* [What you should do]:
Please reproduce the data exactly, excluding any pictures it contains.
===== Study material =====
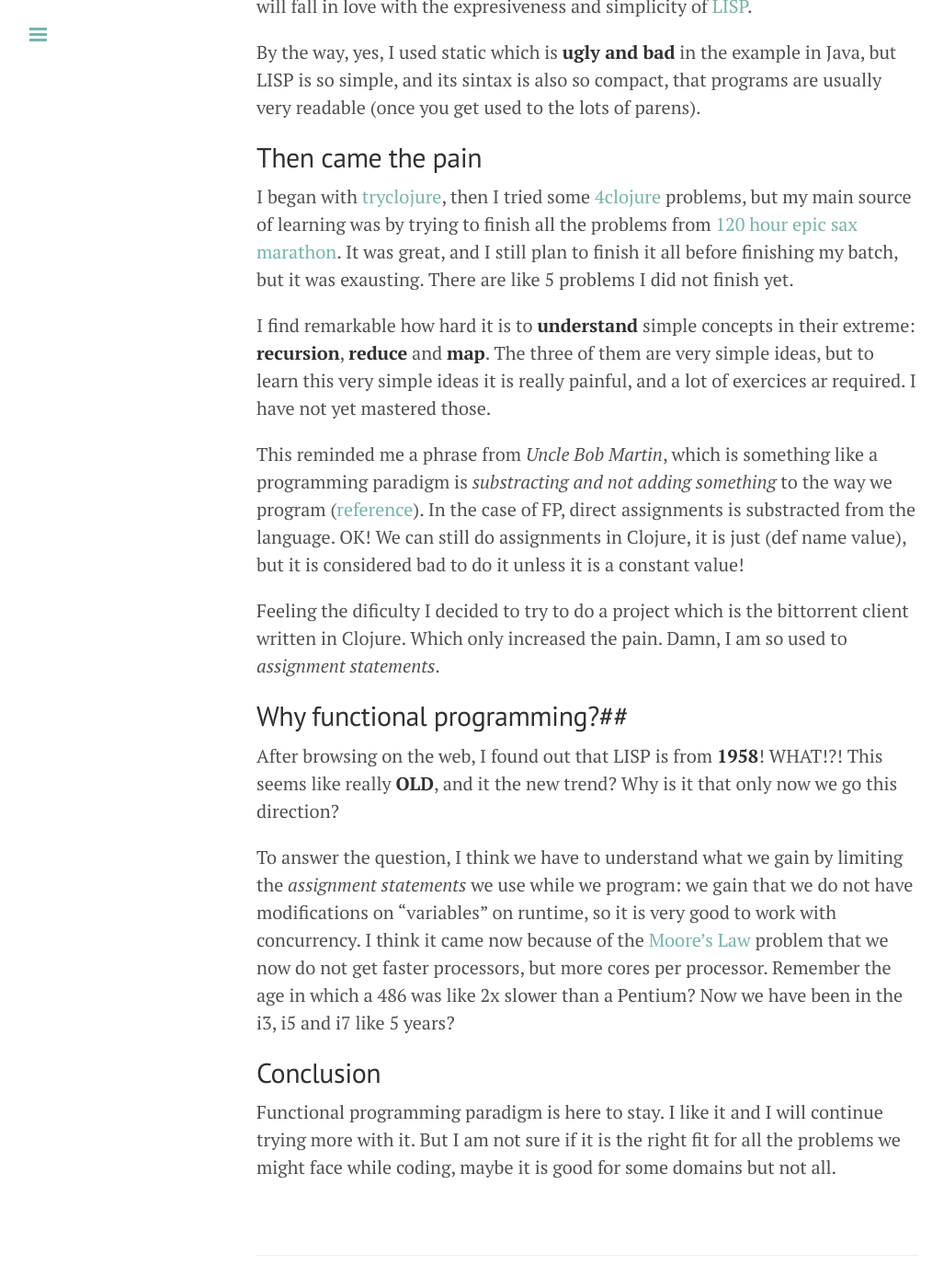
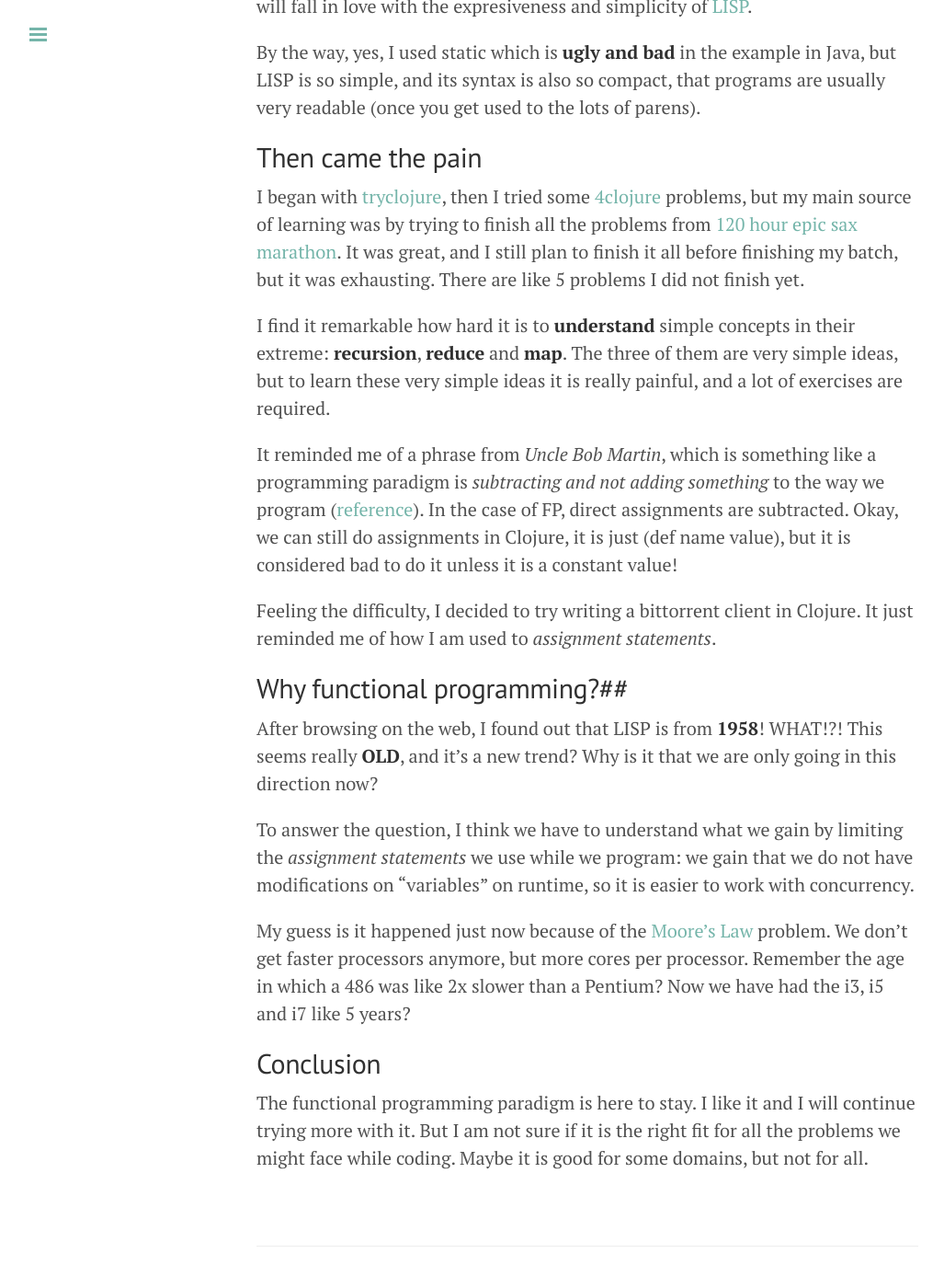
Before and after one commit to pietromenna/pietromenna.github.io, a Jekyll site: the page built from _posts/2015-04-29-functional-programming.markdown, in a window 1280 px wide and 1400 px high, scrolled down 1220 px. Shown: the whole window at 92% size, without its empty margins (1-1028 px from the left). Built offline with Jekyll 4.4.1, drawn with Linux system fonts in a browser that asks for light colours; Markdown is read by kramdown in place of the engine named in the settings; comment, search, counter and statistics services are not loaded; some of the changed text lies outside the part shown.

Commit message:
Thanks @jessechen for the review

```diff
--- a/_posts/2015-04-29-functional-programming.markdown
+++ b/_posts/2015-04-29-functional-programming.markdown
@@ -8,10 +8,10 @@ comments_enabled: true
 
 #My limited experience with Functional Programming#
 
-What I have been doing all this time at [Recurse Center][1]? I have been trying to learn the **all hot & new functional programming paradigm:** by learning [Clojure][2]. I also tried to understand why this paradigm is so popular these days.
+What I have been doing all this time at [Recurse Center][1]? I have been trying to learn the **all new & hot functional programming paradigm:** by learning [Clojure][2]. I also tried to understand why this paradigm is so popular these days.
 
 ##First, I felt in love##
-A simple example, sometimes is better then thousand explainations! I remember the College clases of writing boring Java code like the one below:
+Sometimes, a simple example is better then thousand explanations! I remember writing boring Java code like the one below in college classes:
 
 	public static class SumOfSquaresHelper
 	{
@@ -31,34 +31,35 @@ A simple example, sometimes is better then thousand explainations! I remember th
 	   }
 	}
 
-Please, compare to this:
+Compare to:
 
 	(defn square [x] (* x x))
 	(defn sum-of-squares [n] (reduce + (map square (range 0 (inc n)))
 
 Unless you are paid by the number (of non-useful) lines of code you write, you will fall in love with the expresiveness and simplicity of [LISP][6].
 
-By the way, yes, I used static which is **ugly and bad** in the example in Java, but LISP is so simple, and its sintax is also so compact, that programs are usually very readable (once you get used to the lots of parens).
+By the way, yes, I used static which is **ugly and bad** in the example in Java, but LISP is so simple, and its syntax is also so compact, that programs are usually very readable (once you get used to the lots of parens).
 
 ##Then came the pain ##
 
-I began with [tryclojure][3], then I tried some [4clojure][4] problems, but my main source of learning was by trying to finish all the problems from [120 hour epic sax marathon][5]. It was great, and I still plan to finish it all before finishing my batch, but it was exausting. There are like 5 problems I did not finish yet.
+I began with [tryclojure][3], then I tried some [4clojure][4] problems, but my main source of learning was by trying to finish all the problems from [120 hour epic sax marathon][5]. It was great, and I still plan to finish it all before finishing my batch, but it was exhausting. There are like 5 problems I did not finish yet.
 
-I find remarkable how hard it is to **understand** simple concepts in their extreme: **recursion**, **reduce** and **map**. The three of them are very simple ideas, but to learn this very simple ideas it is really painful, and a lot of exercices ar required. I have not yet mastered those.
+I find it remarkable how hard it is to **understand** simple concepts in their extreme: **recursion**, **reduce** and **map**. The three of them are very simple ideas, but to learn these very simple ideas it is really painful, and a lot of exercises are required.
 
-This reminded me a phrase from *Uncle Bob Martin*, which is something like a programming paradigm is *substracting and not adding something* to the way we program ([reference][8]). In the case of FP, direct assignments is substracted from the language. OK! We can still do assignments in Clojure, it is just (def name value), but it is considered bad to do it unless it is a constant value!
+It reminded me of a phrase from *Uncle Bob Martin*, which is something like a programming paradigm is *subtracting and not adding something* to the way we program ([reference][8]). In the case of FP, direct assignments are subtracted. Okay, we can still do assignments in Clojure, it is just (def name value), but it is considered bad to do it unless it is a constant value!
 
-Feeling the dificulty I decided to try to do a project which is the bittorrent client written in Clojure. Which only increased the pain. Damn, I am so used to *assignment statements*.
+Feeling the difficulty, I decided to try writing a bittorrent client in Clojure. It just reminded me of how I am used to *assignment statements*.
 
 ##Why functional programming?##
-After browsing on the web, I found out that LISP is from **1958**! WHAT!?! This seems like really **OLD**, and it the new trend? Why is it that only now we go this direction?
+After browsing on the web, I found out that LISP is from **1958**! WHAT!?! This seems really **OLD**, and it's a new trend? Why is it that we are only going in this direction now?
 
-To answer the question, I think we have to understand what we gain by limiting the *assignment statements* we use while we program: we gain that we do not have modifications on "variables" on runtime, so it is very good to work with concurrency. I think it came now because of the [Moore's Law][7] problem that we now do not get faster processors, but more cores per processor. Remember the age in which a 486 was like 2x slower than a Pentium? Now we have been in the i3, i5 and i7 like 5 years?
+To answer the question, I think we have to understand what we gain by limiting the *assignment statements* we use while we program: we gain that we do not have modifications on "variables" on runtime, so it is easier to work with concurrency.
+
+My guess is it happened just now because of the [Moore's Law][7] problem. We don't get faster processors anymore, but more cores per processor. Remember the age in which a 486 was like 2x slower than a Pentium? Now we have had the i3, i5 and i7 like 5 years?
 
 ## Conclusion ##
 
-Functional programming paradigm is here to stay. I like it and I will continue trying more with it. But I am not sure if it is the right fit for all the problems we might face while coding, maybe it is good for some domains but not all.
-
+The functional programming paradigm is here to stay. I like it and I will continue trying more with it. But I am not sure if it is the right fit for all the problems we might face while coding. Maybe it is good for some domains, but not for all.
 
 
 [1]: https://www.recurse.com
```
=====
* [Exercise answer]:
Before and after one commit to pietromenna/pietromenna.github.io, a Jekyll site: the page built from _posts/2015-04-29-functional-programming.markdown, in a window 1280 px wide and 1400 px high, scrolled down 1220 px. Shown: the whole window at 92% size, without its empty margins (1-1028 px from the left). Built offline with Jekyll 4.4.1, drawn with Linux system fonts in a browser that asks for light colours; Markdown is read by kramdown in place of the engine named in the settings; comment, search, counter and statistics services are not loaded; some of the changed text lies outside the part shown.

Commit message:
Thanks @jessechen for the review

```diff
--- a/_posts/2015-04-29-functional-programming.markdown
+++ b/_posts/2015-04-29-functional-programming.markdown
@@ -8,10 +8,10 @@ comments_enabled: true
 
 #My limited experience with Functional Programming#
 
-What I have been doing all this time at [Recurse Center][1]? I have been trying to learn the **all hot & new functional programming paradigm:** by learning [Clojure][2]. I also tried to understand why this paradigm is so popular these days.
+What I have been doing all this time at [Recurse Center][1]? I have been trying to learn the **all new & hot functional programming paradigm:** by learning [Clojure][2]. I also tried to understand why this paradigm is so popular these days.
 
 ##First, I felt in love##
-A simple example, sometimes is better then thousand explainations! I remember the College clases of writing boring Java code like the one below:
+Sometimes, a simple example is better then thousand explanations! I remember writing boring Java code like the one below in college classes:
 
 	public static class SumOfSquaresHelper
 	{
@@ -31,34 +31,35 @@ A simple example, sometimes is better then thousand explainations! I remember th
 	   }
 	}
 
-Please, compare to this:
+Compare to:
 
 	(defn square [x] (* x x))
 	(defn sum-of-squares [n] (reduce + (map square (range 0 (inc n)))
 
 Unless you are paid by the number (of non-useful) lines of code you write, you will fall in love with the expresiveness and simplicity of [LISP][6].
 
-By the way, yes, I used static which is **ugly and bad** in the example in Java, but LISP is so simple, and its sintax is also so compact, that programs are usually very readable (once you get used to the lots of parens).
+By the way, yes, I used static which is **ugly and bad** in the example in Java, but LISP is so simple, and its syntax is also so compact, that programs are usually very readable (once you get used to the lots of parens).
 
 ##Then came the pain ##
 
-I began with [tryclojure][3], then I tried some [4clojure][4] problems, but my main source of learning was by trying to finish all the problems from [120 hour epic sax marathon][5]. It was great, and I still plan to finish it all before finishing my batch, but it was exausting. There are like 5 problems I did not finish yet.
+I began with [tryclojure][3], then I tried some [4clojure][4] problems, but my main source of learning was by trying to finish all the problems from [120 hour epic sax marathon][5]. It was great, and I still plan to finish it all before finishing my batch, but it was exhausting. There are like 5 problems I did not finish yet.
 
-I find remarkable how hard it is to **understand** simple concepts in their extreme: **recursion**, **reduce** and **map**. The three of them are very simple ideas, but to learn this very simple ideas it is really painful, and a lot of exercices ar required. I have not yet mastered those.
+I find it remarkable how hard it is to **understand** simple concepts in their extreme: **recursion**, **reduce** and **map**. The three of them are very simple ideas, but to learn these very simple ideas it is really painful, and a lot of exercises are required.
 
-This reminded me a phrase from *Uncle Bob Martin*, which is something like a programming paradigm is *substracting and not adding something* to the way we program ([reference][8]). In the case of FP, direct assignments is substracted from the language. OK! We can still do assignments in Clojure, it is just (def name value), but it is considered bad to do it unless it is a constant value!
+It reminded me of a phrase from *Uncle Bob Martin*, which is something like a programming paradigm is *subtracting and not adding something* to the way we program ([reference][8]). In the case of FP, direct assignments are subtracted. Okay, we can still do assignments in Clojure, it is just (def name value), but it is considered bad to do it unless it is a constant value!
 
-Feeling the dificulty I decided to try to do a project which is the bittorrent client written in Clojure. Which only increased the pain. Damn, I am so used to *assignment statements*.
+Feeling the difficulty, I decided to try writing a bittorrent client in Clojure. It just reminded me of how I am used to *assignment statements*.
 
 ##Why functional programming?##
-After browsing on the web, I found out that LISP is from **1958**! WHAT!?! This seems like really **OLD**, and it the new trend? Why is it that only now we go this direction?
+After browsing on the web, I found out that LISP is from **1958**! WHAT!?! This seems really **OLD**, and it's a new trend? Why is it that we are only going in this direction now?
 
-To answer the question, I think we have to understand what we gain by limiting the *assignment statements* we use while we program: we gain that we do not have modifications on "variables" on runtime, so it is very good to work with concurrency. I think it came now because of the [Moore's Law][7] problem that we now do not get faster processors, but more cores per processor. Remember the age in which a 486 was like 2x slower than a Pentium? Now we have been in the i3, i5 and i7 like 5 years?
+To answer the question, I think we have to understand what we gain by limiting the *assignment statements* we use while we program: we gain that we do not have modifications on "variables" on runtime, so it is easier to work with concurrency.
+
+My guess is it happened just now because of the [Moore's Law][7] problem. We don't get faster processors anymore, but more cores per processor. Remember the age in which a 486 was like 2x slower than a Pentium? Now we have had the i3, i5 and i7 like 5 years?
 
 ## Conclusion ##
 
-Functional programming paradigm is here to stay. I like it and I will continue trying more with it. But I am not sure if it is the right fit for all the problems we might face while coding, maybe it is good for some domains but not all.
-
+The functional programming paradigm is here to stay. I like it and I will continue trying more with it. But I am not sure if it is the right fit for all the problems we might face while coding. Maybe it is good for some domains, but not for all.
 
 
 [1]: https://www.recurse.com
```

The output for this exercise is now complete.